[Data excerpts]
Segment Open

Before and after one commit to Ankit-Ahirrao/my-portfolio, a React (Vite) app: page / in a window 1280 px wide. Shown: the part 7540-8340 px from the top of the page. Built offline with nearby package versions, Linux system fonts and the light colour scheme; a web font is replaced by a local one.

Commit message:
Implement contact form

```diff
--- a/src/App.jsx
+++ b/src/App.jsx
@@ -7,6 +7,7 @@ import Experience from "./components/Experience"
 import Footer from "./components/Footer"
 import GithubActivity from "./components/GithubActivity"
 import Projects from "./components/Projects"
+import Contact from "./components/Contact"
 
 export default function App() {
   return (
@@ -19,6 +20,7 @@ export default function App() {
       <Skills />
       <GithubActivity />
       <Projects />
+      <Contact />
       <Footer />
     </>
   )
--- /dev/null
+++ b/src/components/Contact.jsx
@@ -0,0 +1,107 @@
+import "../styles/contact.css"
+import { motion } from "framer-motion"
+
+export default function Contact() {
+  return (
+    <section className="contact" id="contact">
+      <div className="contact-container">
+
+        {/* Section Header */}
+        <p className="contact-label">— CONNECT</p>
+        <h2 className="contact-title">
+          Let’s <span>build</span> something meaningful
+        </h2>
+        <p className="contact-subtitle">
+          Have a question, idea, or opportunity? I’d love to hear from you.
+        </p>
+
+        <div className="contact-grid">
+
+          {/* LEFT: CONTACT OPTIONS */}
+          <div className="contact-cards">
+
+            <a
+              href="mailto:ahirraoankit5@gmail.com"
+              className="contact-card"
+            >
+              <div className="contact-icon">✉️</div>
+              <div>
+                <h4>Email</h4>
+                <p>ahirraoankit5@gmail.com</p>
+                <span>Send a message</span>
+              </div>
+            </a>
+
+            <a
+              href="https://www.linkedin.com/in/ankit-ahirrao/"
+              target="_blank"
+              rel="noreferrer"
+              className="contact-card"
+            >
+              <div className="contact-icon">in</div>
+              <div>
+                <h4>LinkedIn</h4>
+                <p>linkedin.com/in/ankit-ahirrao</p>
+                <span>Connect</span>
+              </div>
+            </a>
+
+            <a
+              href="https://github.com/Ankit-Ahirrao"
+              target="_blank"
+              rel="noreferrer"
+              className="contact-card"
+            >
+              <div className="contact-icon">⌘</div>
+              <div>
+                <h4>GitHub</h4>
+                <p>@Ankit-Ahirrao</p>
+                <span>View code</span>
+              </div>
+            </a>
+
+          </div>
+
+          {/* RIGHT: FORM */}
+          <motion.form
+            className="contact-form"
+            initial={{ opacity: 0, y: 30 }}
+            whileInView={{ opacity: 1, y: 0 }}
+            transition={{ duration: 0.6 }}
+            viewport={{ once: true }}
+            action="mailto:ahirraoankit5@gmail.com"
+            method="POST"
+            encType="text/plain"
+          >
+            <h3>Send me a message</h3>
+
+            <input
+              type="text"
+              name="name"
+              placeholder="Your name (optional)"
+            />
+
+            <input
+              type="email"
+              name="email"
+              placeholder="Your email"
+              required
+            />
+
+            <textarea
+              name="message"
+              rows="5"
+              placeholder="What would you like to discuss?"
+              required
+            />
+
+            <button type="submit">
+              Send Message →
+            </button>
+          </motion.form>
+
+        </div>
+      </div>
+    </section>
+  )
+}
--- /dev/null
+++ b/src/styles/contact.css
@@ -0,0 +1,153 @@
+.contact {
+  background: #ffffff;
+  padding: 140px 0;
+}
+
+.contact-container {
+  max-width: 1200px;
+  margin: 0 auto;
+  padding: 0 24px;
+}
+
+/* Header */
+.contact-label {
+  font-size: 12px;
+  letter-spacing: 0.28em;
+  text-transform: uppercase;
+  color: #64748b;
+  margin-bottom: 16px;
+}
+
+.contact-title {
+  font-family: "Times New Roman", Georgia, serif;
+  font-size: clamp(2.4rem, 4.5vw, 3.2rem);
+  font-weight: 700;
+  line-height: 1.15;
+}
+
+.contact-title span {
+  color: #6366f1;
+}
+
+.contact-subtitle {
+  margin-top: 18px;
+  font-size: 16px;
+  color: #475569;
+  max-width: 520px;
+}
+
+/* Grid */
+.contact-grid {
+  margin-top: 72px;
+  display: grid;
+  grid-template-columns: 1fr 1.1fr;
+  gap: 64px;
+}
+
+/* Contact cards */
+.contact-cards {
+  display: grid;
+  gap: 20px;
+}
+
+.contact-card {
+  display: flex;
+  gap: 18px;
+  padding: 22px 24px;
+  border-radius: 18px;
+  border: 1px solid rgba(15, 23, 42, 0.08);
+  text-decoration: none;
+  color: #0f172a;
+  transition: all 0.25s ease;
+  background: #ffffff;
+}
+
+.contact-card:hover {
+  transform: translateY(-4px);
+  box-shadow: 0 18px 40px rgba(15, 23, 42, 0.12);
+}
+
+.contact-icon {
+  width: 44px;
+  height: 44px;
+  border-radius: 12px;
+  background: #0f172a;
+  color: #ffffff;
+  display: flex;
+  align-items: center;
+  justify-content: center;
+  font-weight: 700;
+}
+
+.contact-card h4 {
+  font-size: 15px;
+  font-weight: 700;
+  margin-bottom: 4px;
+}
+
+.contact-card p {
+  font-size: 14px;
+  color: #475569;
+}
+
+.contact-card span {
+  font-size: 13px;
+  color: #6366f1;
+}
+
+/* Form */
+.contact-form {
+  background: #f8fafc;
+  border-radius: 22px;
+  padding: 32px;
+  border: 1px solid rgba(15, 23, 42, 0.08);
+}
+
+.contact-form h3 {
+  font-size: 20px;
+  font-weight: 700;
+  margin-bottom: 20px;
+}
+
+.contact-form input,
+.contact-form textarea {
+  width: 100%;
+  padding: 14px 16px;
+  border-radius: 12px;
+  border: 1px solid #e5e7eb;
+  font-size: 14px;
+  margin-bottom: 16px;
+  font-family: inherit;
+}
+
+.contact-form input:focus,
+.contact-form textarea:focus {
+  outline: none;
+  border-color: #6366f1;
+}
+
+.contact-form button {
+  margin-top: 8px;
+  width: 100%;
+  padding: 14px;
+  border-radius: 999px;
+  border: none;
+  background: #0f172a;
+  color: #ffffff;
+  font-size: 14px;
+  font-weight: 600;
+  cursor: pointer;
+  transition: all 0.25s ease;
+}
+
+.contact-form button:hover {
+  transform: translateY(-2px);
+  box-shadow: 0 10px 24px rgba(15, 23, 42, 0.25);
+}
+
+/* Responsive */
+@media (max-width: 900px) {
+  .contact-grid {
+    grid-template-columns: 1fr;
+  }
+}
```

Segment Closed

If a line contains the word "radius", it counts; please state how many such lines the records above have, and nothing more.

5